■ **Required action**: Copy each line in the data below that contains the word "pastCournotValues".

(Stored dataset items)
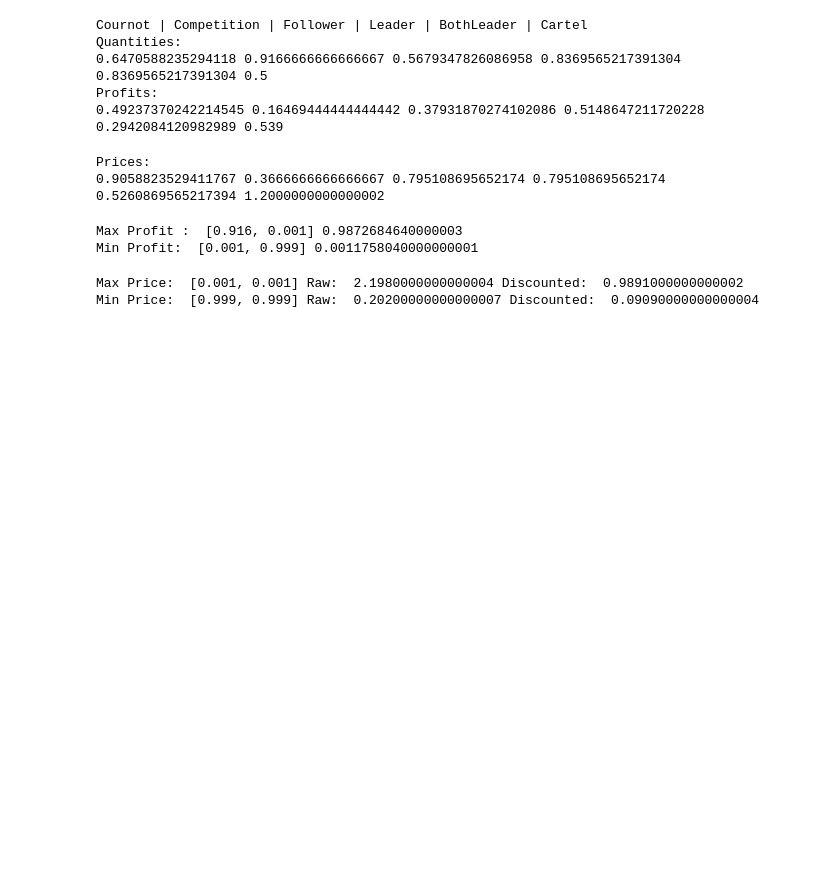
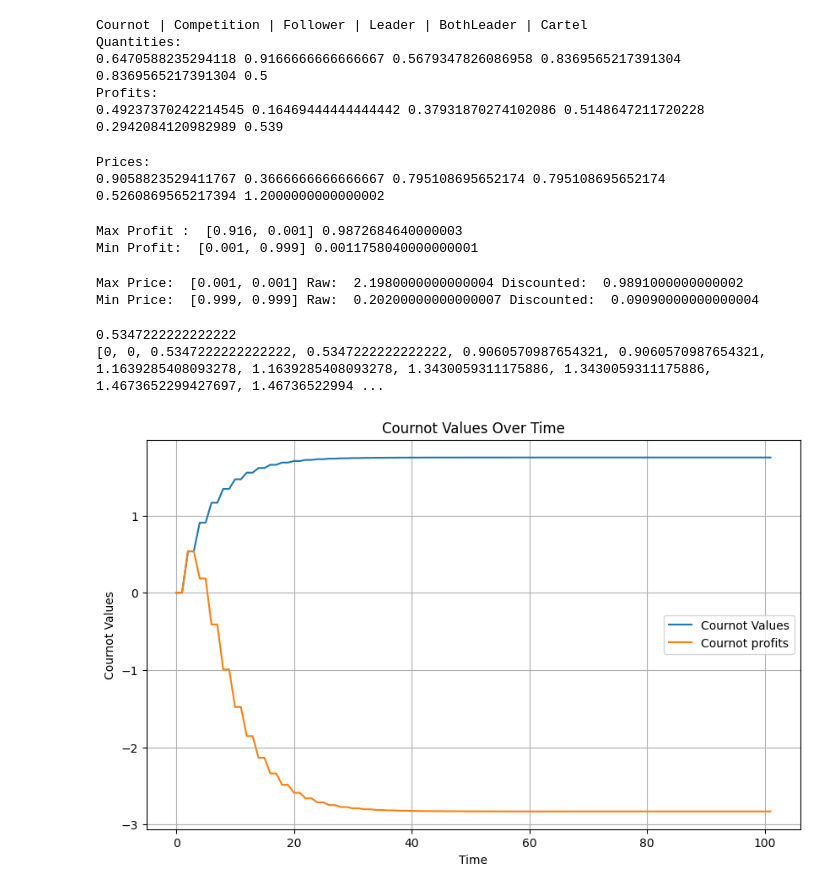
Before and after one commit to Aldric-L/DDPG-Oligopolies-Simulator, a Jupyter notebook: DataProcessing/Calibration/parameterRange.ipynb, the cells around one changed output. Drawn from its saved outputs; the diff is of its cells as text; code cells hidden in the pictures; blank space fills up the shorter version.

Commit message:
Simulations for Stackelberg, Cournot duopoly, modified Cournot duopoly, and modified Cournot 4-oligopoly Optimizations.

```diff
--- a/DataProcessing/Calibration/parameterRange.ipynb
+++ b/DataProcessing/Calibration/parameterRange.ipynb
@@ -65,3 +65,30 @@ print ("Min Price: ", [x/1000 for x in minpelem], "Raw: ", prices[minpelem], "Di
 # %% [output]
 Max Price:  [0.001, 0.001] Raw:  2.1980000000000004 Discounted:  0.9891000000000002
 Min Price:  [0.999, 0.999] Raw:  0.20200000000000007 Discounted:  0.09090000000000004
+# %%
+pastCournotValues = [0, 0]
+profitsCournot = [0, 0]
+const = ((1 +2*c)*d)/(4*(1+c)**2)
+discount = (1/(1+c)**2)
+print(const)
+for i in range(0, 100):
+    pastCournotValues.append((const + (pastCournotValues[i] * discount)))
+    profitsCournot.append(profit(pastCournotValues[i+2], pastCournotValues[i+2]))
+
+print(pastCournotValues)
+import matplotlib.pyplot as plt
+
+# Plot Cournot values
+plt.figure(figsize=(10, 6))
+plt.plot(range(len(pastCournotValues)), pastCournotValues, label='Cournot Values')
+plt.plot(range(len(profitsCournot)), profitsCournot, label='Cournot profits')
+plt.title('Cournot Values Over Time')
+plt.xlabel('Time')
+plt.ylabel('Cournot Values')
+plt.grid(True)
+plt.legend()
+plt.show()
+# %% [output]
+0.5347222222222222
+[0, 0, 0.5347222222222222, 0.5347222222222222, 0.9060570987654321, 0.9060570987654321, 1.1639285408093278, 1.1639285408093278, 1.3430059311175886, 1.3430059311175886, 1.4673652299427697, 1.46736522994 ...
+[figure, added]
```
Also changed, not shown: parts of 3 cells of this notebook, 15 other files.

■ **Problem solution**:
+pastCournotValues = [0, 0]
+    pastCournotValues.append((const + (pastCournotValues[i] * discount)))
+    profitsCournot.append(profit(pastCournotValues[i+2], pastCournotValues[i+2]))
+print(pastCournotValues)
+plt.plot(range(len(pastCournotValues)), pastCournotValues, label='Cournot Values')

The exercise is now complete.